Would you like to reduce your stress, improve your health and find greater happiness?
If so, I’ve got some powerful tips for you from my own painful experience.
It was September, 2002 and Anne’s and my middle son Kevin, a police officer would undergo his 4th back surgery in November, surgeries that began when a drunk driver smashed into his police car.
As a parent, this was terribly upsetting to me.
It was a Friday afternoon and all of a sudden every few minutes, my heart pounded like a tiny jackhammer for several seconds at a time.
I rushed to the Doctor and from there, to a hospital Emergency Room. They put me in bed and hooked me to machines that blinked, beeped and flashed pulsating lights.
Doctors and nurses asked me questions and spoke to each other in hushed tones as they looked at the machines. Along side of them was my worried family.
I felt frightened and vulnerable and it happened so fast. Will my heart fail? Am I about to die?
After four hours of tests, in which each minute inched by, the pounding gradually declined and the Doctors said the likely problem was stress. But to be sure, they asked me to wear a portable EKG (measures heart activity) for the weekend and see a heart specialist on Monday.
I did and over an agonizing weekend, I tried to relax. On Monday, after seeing the EKG results and conducting more tests, the heart specialist said I would be fine but he strongly encouraged me to find stress relief.
What I did next made my life far better and could do the same for you, as we deal with what one person termed, “The grinding strife of every day life.”
Each day, I take a walk. I used to be too busy to walk that often but it is amazing how much time there is with the realization that what used to seem important won’t matter if I’m no longer living.
Now if I walk along the beach, I watch the blue-green waves hit the white sand with a thunderous roar as I savor the fragrant sea spray. If I walk in a neighborhood, I look at the houses and if I see people, I greet them with a smile. Often, they smile back.
I also notice their flower beds in rainbows of colors and inhale the perfumed scents some of these flowers emit. If it’s evening, I see the sun set as it lights the sky in streams of orange.

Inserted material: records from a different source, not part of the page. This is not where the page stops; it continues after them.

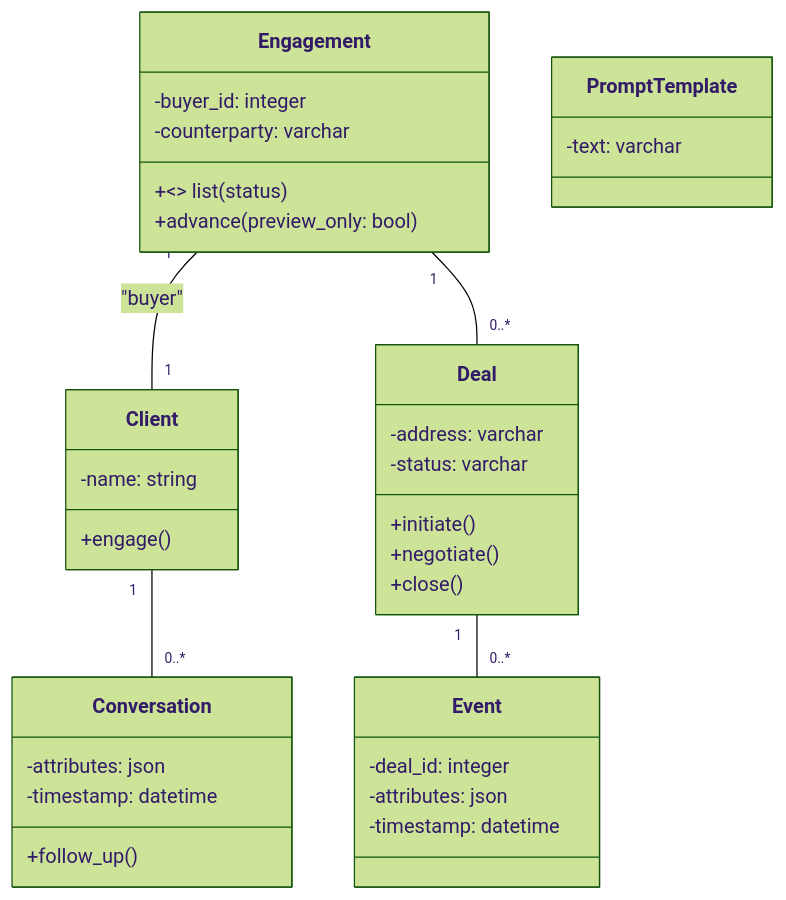
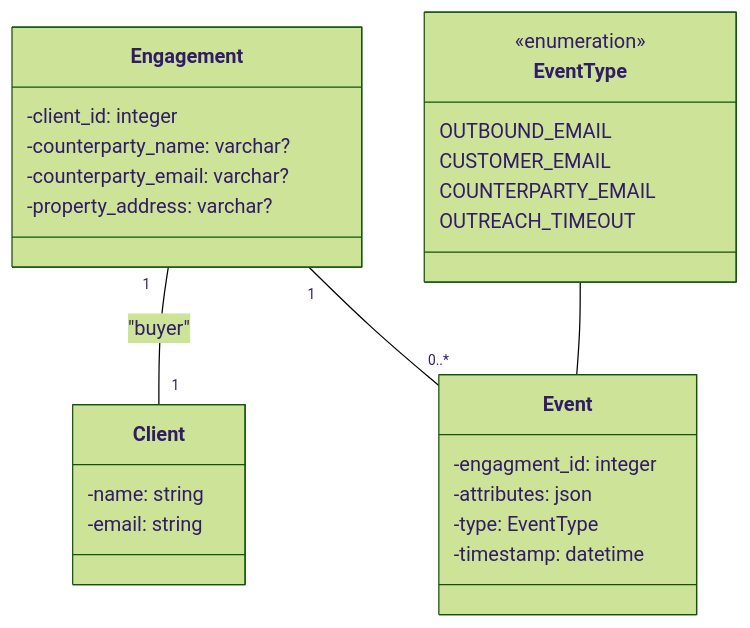
One commit to alexpotashnik/email-agent changed the first of 3 diagrams in README.md. Above: the diagram before and after it, drawn with Mermaid (forest theme). The commit also changed other lines of this file and 3 other files, not shown here.

````diff
--- a/README.md
+++ b/README.md
@@ -21,43 +24,33 @@
 ```mermaid
 classDiagram
     class Client {
         -name: string
-        +engage()
+        -email: string
     }
         
-    class Conversation {
-        -attributes: json
-        -timestamp: datetime
-        +follow_up()
+    class Engagement {
+        -client_id: integer
+        -counterparty_name: varchar?
+        -counterparty_email: varchar?
+        -property_address: varchar?
     }
     
-    class Deal {
-        -address: varchar
-        -status: varchar
-        +initiate()
-        +negotiate()
-        +close()
-    }
-    
-    class Engagement {
-        -buyer_id: integer
-        -counterparty: varchar
-        +<<static>> list(status)
-        +advance(preview_only: bool)
+    class EventType {
+        <<enumeration>>
+        OUTBOUND_EMAIL
+        CUSTOMER_EMAIL
+        COUNTERPARTY_EMAIL
+        OUTREACH_TIMEOUT
     }
     
     class Event {
-        -deal_id: integer
+        -engagment_id: integer
         -attributes: json
+        -type: EventType
         -timestamp: datetime
     }
-    
-    class PromptTemplate {
-        -text: varchar
-    }
 
-    Client "1" -- "0..*" Conversation
     Engagement "1" -- "1" Client : "buyer"
-    Engagement "1" -- "0..*" Deal
-    Deal "1" -- "0..*" Event 
+    Engagement "1" -- "0..*" Event 
+    EventType -- Event
 ```
````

On most days I exercise, sometimes in a gym, sometimes in my office. For many years, I went to the gym and intensively lifted heavy weights. Now I do basic exercises and stretches and use this time to relax. I also focus on pleasant thoughts.
I haven’t had any more heart pounding incidents and I’ve discovered life is more fun and filled with little treasures awaiting our discovery, such as watching a blue butterfly flutter by.
If you are physically able to walk, may I encourage you to do so. If the weather is cold or wet, you can walk in a gym, in a mall, in a community center or carry an umbrella and walk outside as you breathe in the fresh, moist air.
If you are unable to walk, maybe with the help of a physical therapist, you could do stretches or use exercise machines. You may also be able to garden and witness the beauty of your flowers, as you feel the tilled brown soil between your fingers. It could stir your soul.
Two weeks ago in heavy traffic, I saw a car cut in front of the car of a 20ish age woman. She was in no danger but she had a tantrum, repeatedly blasting her horn. Afterward her eyes continued to bulge and her nostrils kept flaring as she thrust her arms angrily into the air.
Of course her emotional outburst accomplished nothing. And she didn’t appear to feel better.
Stressful situations are part of life. But you and I can exercise control over situations by how we respond to them. I’ve found the approach I’ve shared with you very helpful and I humbly offer it to you in the hope you will as well.
Success Tip of the Week: To reduce your stress and find greater health and happiness, set aside time to walk and/or exercise daily, and think pleasant thoughts. Notice the beauty around you and as an added bonus; how about giving a big hug to someone you love.
Editor's Note: The following is a reader’s comment from last week’s column about the extreme heroism that was long unrecognized of three U.S. soldiers who rescued villagers during the 1968 My Lai massacre in Vietnam:
“There are people all around you who risk their lives to protect total strangers every day. These people protect the rights of both those they agree with and those whose views they detest regardless of the fact that neither party recognizes the effort.
“They get shot at and take rocks and bottles and yet the next day they show up for work ready to do it again.
“The only recognition they get is when an incident is caught on tape which shocks the public’s conscience regardless of whether the actions taken were correct given all the facts known at the time of the incident.
“I am of course speaking of our police officers. For us it is a battle every day.”
This officer currently helps to keep the peace in a large jail.
“The L.A. Times has succeeded in portraying us to be Keystone Cops who can’t keep the inmates from killing each other. How many people would walk into a confined space with 150 dangerous felons armed with only a radio and pepper spray?
“We do it every day. I put my life on the line just getting to my workstation. My point is there are unsung heroes around all of us everyday.”
The reader who wrote this email is Anne’s and my son Los Angeles County Deputy Sheriff Kevin Kazan. And to the dedicated and compassionate men and women of law enforcement, thank you.
In the next KazanToday: The man who changed the world for the better, one meal at a time.